Ajuga reptans

Grown in gardens as an attractive groundcover 

Ajuga reptans bugleherb

Plant grows in the wild/spontaneously

This perennial plant is an alien species brought to America from Eurasia by early colonists. It now grows wild in eastern United States and Canada and in parts of the American Northwest.

Like most members of the mint family it has a stem that is square in cross section. It is a sprawling plant that tends to rapidly form large colonies and sending up taller vertical flowering stalks. The flowers are borne on a 4-6 inch, downy, leafy erect stem. The individual flowers are small with a short upper lip protecting the stamens and a pistil and a larger 3 lobed lower lip. Flowers usually have a natural color of powder blue or purple, with darker veins on the lower lip. The blooming period is  May to June.

The leaves are dark green with purple highlights. These leaves are both basal and found on the flowering stalk. They are oblong, oval or spoon-shaped. This species mostly reproduces asexually, primarily by runners. Although bees pollinate the flowers, many of its seeds are not fertile. It can be found in fields, disturbed areas and along roadsides in partial shade. It is drought-resistant. The plant is aromatic but bitter tasting. It had been used widely in herbal medicine, but is seldom used in modern times.

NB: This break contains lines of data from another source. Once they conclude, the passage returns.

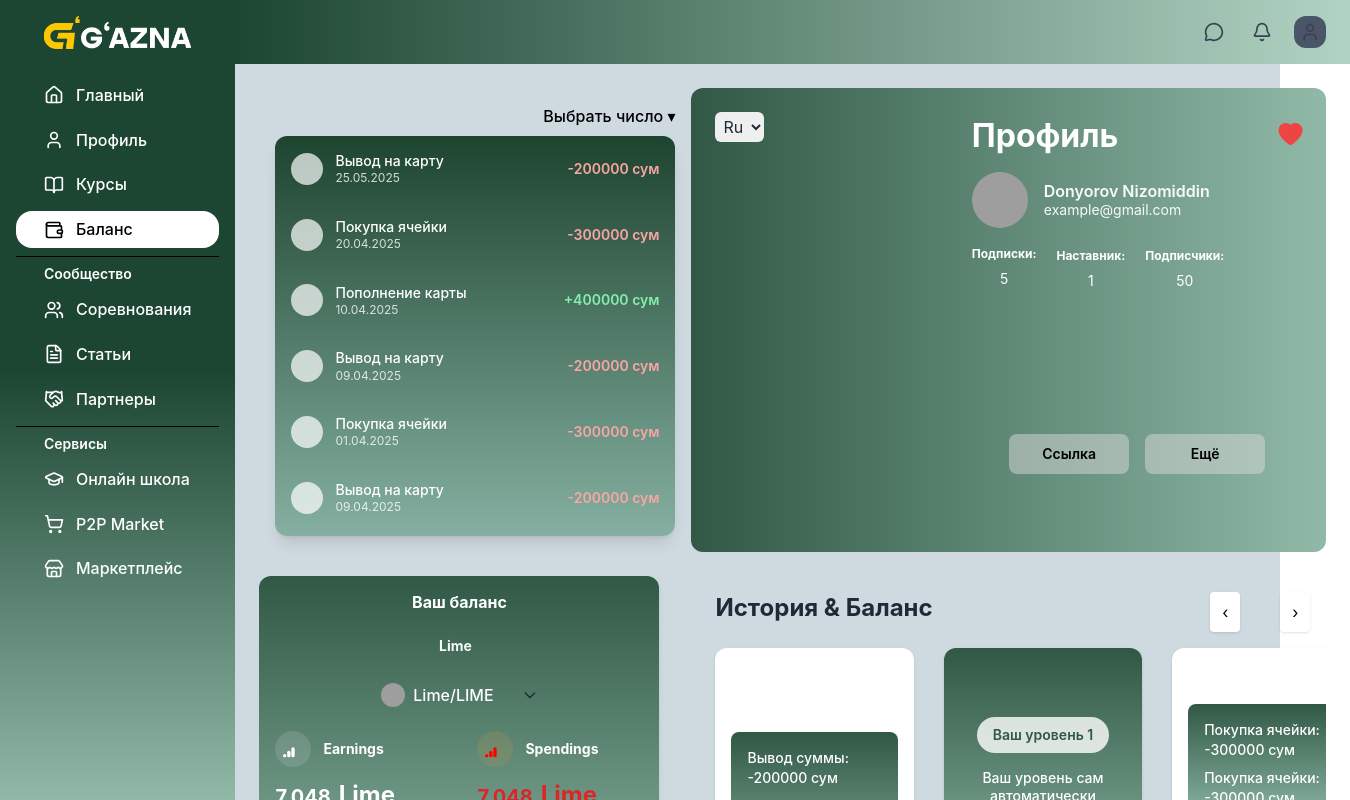
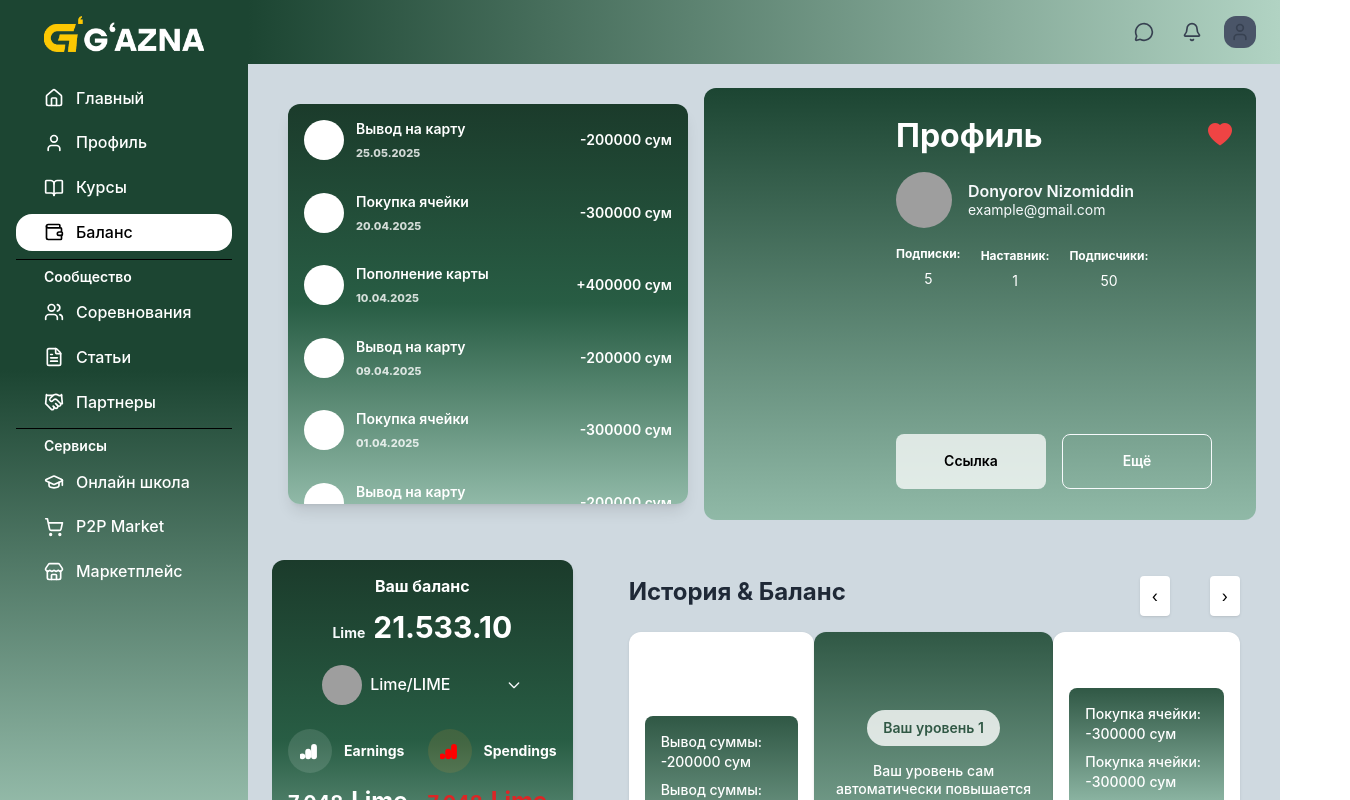
Before and after one commit to BekmuhammadDev/g-azna, a Vue app: page /balance in a window 1280 px wide. Shown: the whole page, 1350 px wide, since content can reach past the window. Built offline with nearby package versions, Linux system fonts and the light colour scheme; grey boxes are pictures that could not be loaded.

Commit message:
update and fix

```diff
--- a/src/components/Common/CButton.vue
+++ b/src/components/Common/CButton.vue
@@ -67,7 +67,7 @@ const variants: Record<TButtonVariants, string> = {
   warning: "bg-red text-white! hover:bg-red/90",
   missing: "bg-primary-100! text-white! hover:bg-primary/90 hover:text-white!",
   yellow: "bg-yellow-100 text-yellow! hover:bg-yellow/20",
-   gray: "bg-[#D9D9D980] text-black",
+   gray: "bg-[#FFFFFFBF] text-black",
 };
 
 const variantTexts: Record<TButtonVariants, string> = {
--- a/src/components/Sections/BalancePage/BalancePageScrollbar.vue
+++ b/src/components/Sections/BalancePage/BalancePageScrollbar.vue
@@ -61,31 +61,26 @@ const transactions = [
         type: 'negative',
     },
 
+
 ];
 </script>
 
 <template>
 
     <div class="w-[600px] p-4">
-        <div class="flex justify-end mb-2">
-            <button class="text-black font-medium">Выбрать число ▾</button>
-        </div>
-
-        <div
-            class="bg-gradient-to-b from-[#1d442f] to-[#85b0a1] rounded-xl shadow-lg w-[400px] h-[400px] overflow-auto divide-y divide-white/10">
+        <div class="bg-gradient-to-b from-[#1b3b2b] via-[#285d44] to-[#90b9a7] rounded-xl shadow-lg w-[400px] h-[400px] overflow-auto divide-y divide-white/10">
             <div class="max-h-[400px] overflow-y-auto">
                 <div v-for="(item, i) in transactions" :key="i"
                     class="flex items-center justify-between p-4 text-white hover:bg-white/10 transition">
                     <div class="flex items-center gap-3">
-                        <div class="h-8 w-8 rounded-full bg-white/70"></div>
+                        <div class="h-10 w-10 rounded-full bg-white"></div>
                         <div>
-                            <p class="text-sm font-medium">{{ item.title }}</p>
-                            <p class="text-xs text-white/80">{{ item.date }}</p>
+                            <p class="text-sm font-semibold mb-2">{{ item.title }}</p>
+                            <p class="text-[11px] font-extrabold text-white/80">{{ item.date }}</p>
                         </div>
                     </div>
                     <div :class="[
                         'text-sm font-semibold whitespace-nowrap',
-                        item.type === 'positive' ? 'text-green-300' : 'text-red-300',
                     ]">
                         {{ item.amount }}
                     </div>
--- a/src/components/Sections/ProfileSection.vue
+++ b/src/components/Sections/ProfileSection.vue
@@ -31,7 +31,7 @@ const isBalance = computed(() => route.path === '/balance');
 </script>
 
 <template>
-    <div class="bg-gradient-to-r  from-[#305845] to-[#90b9a7] p-6 rounded-xl justify-between  flex w-full ">
+    <div class="bg-gradient-to-b  from-[#1C4532] to-[#90b9a7] p-6 rounded-xl justify-between  flex w-full ">
 
         <div v-if="!isBalance">
             <div class="w-[400px] mt-10">
@@ -70,10 +70,10 @@ const isBalance = computed(() => route.path === '/balance');
         </div>
 
         <div v-if="isBalance">
-            <select name="" id="" class=" p-1 rounded-md">
+            <!-- <select name="" id="" class=" p-1 rounded-md">
                 <option value="">Ru</option>
                 <option value="">Uz</option>
-            </select>
+            </select> -->
         </div>
 
         <div>
@@ -112,9 +112,9 @@ const isBalance = computed(() => route.path === '/balance');
                 </div>
             </div>
 
-            <div v-if="isBalance" class="flex justify-center mt-36 gap-4">
-                <CButton variant="gray" text="Ссылка" class="w-[120px]" />
-                <CButton variant="gray" text="Ещё" class="w-[120px]" />
+            <div v-if="isBalance" class="flex justify-center mt-36 mr-5 gap-4">
+                <CButton variant="gray" text="Ссылка" class="w-[150px] h-[55px]" />
+                <CButton variant="missing" text="Ещё" class="w-[150px] border border-white-100 h-[55px]" />
             </div>
         </div>
 
--- a/src/components/Sections/ProfileStatsSection.vue
+++ b/src/components/Sections/ProfileStatsSection.vue
@@ -21,14 +21,14 @@ const toggleDropdown = () => {
 
 <template>
   <div class="flex gap-6 w-[400px]">
-    <div class="bg-gradient-to-b  from-[#305845] to-[#90b9a7]  p-4 shadow-md rounded-xl w-full">
+    <div class="bg-gradient-to-b  from-[#1b3b2b] via-[#285d44] to-[#90b9a7]  p-4 shadow-md rounded-xl w-full">
       <p class="text-center mb-3 font-bold text-white">Ваш баланс</p>
       <div class="text-3xl font-bold flex justify-center items-center text-gray-800 gap-2">
-        <span class="text-sm pt-3 text-white-100">{{ currencyLabel }}</span>
-        <h1 class="text-white">{{ balance }}</h1>
+        <span class="text-sm pt-3 text-white-100">Lime</span>
+        <h1 class="text-white"> 21.533.10</h1>
       </div>
 
-      <div class="flex justify-center mt-5">
+      <div class="flex justify-center mt-3">
         <div
           class="flex items-center gap-2 px-4 py-2 rounded-full cursor-pointer"
           @click="toggleDropdown"
@@ -36,12 +36,12 @@ const toggleDropdown = () => {
           <img
             :src="tokenLogo"
             alt="Token logo"
-            class="w-6 h-6 rounded-full object-cover"
+            class="w-10 h-10 rounded-full object-cover"
           />
-          <span class="font-medium text-white mr-5">{{ tokenName }}</span>
+          <span class="font-medium text-white mr-7">{{ tokenName }}</span>
           <svg
             xmlns="http://www.w3.org/2000/svg"
-            class="h-4 w-4 transition-transform duration-200"
+            class="h-4 w-4 transition-transform ml-5 text-white-100 duration-200"
             :class="{ 'rotate-180': open }"
             fill="none"
             viewBox="0 0 24 24"
@@ -57,7 +57,7 @@ const toggleDropdown = () => {
         <div>
           <div class="flex items-center gap-3 mb-3">
             <div class="bg-[#FFFEFE1F] rounded-full flex items-center justify-center p-2">
-              <SignalMedium class="w-5 h-5 justify-center" color="white" stroke-width="4" />
+              <SignalMedium class="w-7 h-7 relative left-1 bottom-1 justify-center" color="white" stroke-width="5" />
             </div>
             <h2 class="text-sm font-bold text-white">Earnings</h2>
           </div>
@@ -66,13 +66,13 @@ const toggleDropdown = () => {
             <h5 class="mt-1 font-bold text-xl text-white">{{ earnings1 }}</h5>
             <h1 class="text-2xl font-bold text-white">{{ currencyLabel }}</h1>
           </div>
-          <img :src="blackChart" alt="Black Chart" />
+          <img :src="brownChart" alt="Black Chart" />
         </div>
 
         <div>
           <div class="flex items-center gap-3 mb-3">
             <div class="bg-[#F9A1351F] rounded-full flex items-center justify-center p-2">
-              <SignalMedium color="red" class="w-5 h-5 justify-center" stroke-width="4" />
+              <SignalMedium color="red" class="w-7 h-7 relative left-1 bottom-1 justify-center" stroke-width="5" />
             </div>
             <h2 class="text-sm font-bold text-white">Spendings</h2>
           </div>
@@ -81,7 +81,7 @@ const toggleDropdown = () => {
             <h5 class="mt-1 font-bold text-xl text-red-600">{{ earnings2 }}</h5>
             <h1 class="text-2xl text-red-600 font-bold">{{ currencyLabel }}</h1>
           </div>
-          <img :src="brownChart" alt="Brown Chart" />
+          <img :src="blackChart" alt="Brown Chart" />
         </div>
       </div>
     </div>
--- a/src/pages/Balance.vue
+++ b/src/pages/Balance.vue
@@ -16,8 +16,8 @@ const userData = {
 
 <template>
   <main>
-    <div class="p-6 overflow-auto space-y-6">
-      <div class="flex justify-between">
+    <div class="p-6 overflow-auto">
+      <div class="flex justify-between mb-10">
         <BalancePageScrollbar />
         <ProfileSection :user="userData" @add-friend="handleAddFriend" />
       </div>
```
Also changed, not shown: src/assets/img/blackchart.png, src/assets/img/brownchart.png.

In gardens, it can be a useful ground cover or border plant in areas with well-drained soil. A number of cultivars can be purchased with flower colors that can be blue, purple, pink or white. It will readily grow in shady or sandy places in a lawn where grass does not grow well. The problem with using it in a garden is its tendency to spread rapidly into areas where it is not wanted. Deer and rabbits tend to avoid eating this plant. It readily naturalizes and may compete with some native plants in some places.

Contributed by: Mark Welchley

Grows in damp woods and fields.

See distribution map at Bonap Map.

Wetland code:  Not classified

Flowers May to June.

Ajuga reptans bugleherb

Plant grows in the wild/spontaneously
Ajuga reptans gallery
Plant Life-Form
perennial forb
Common Names
bugleherb bugleweed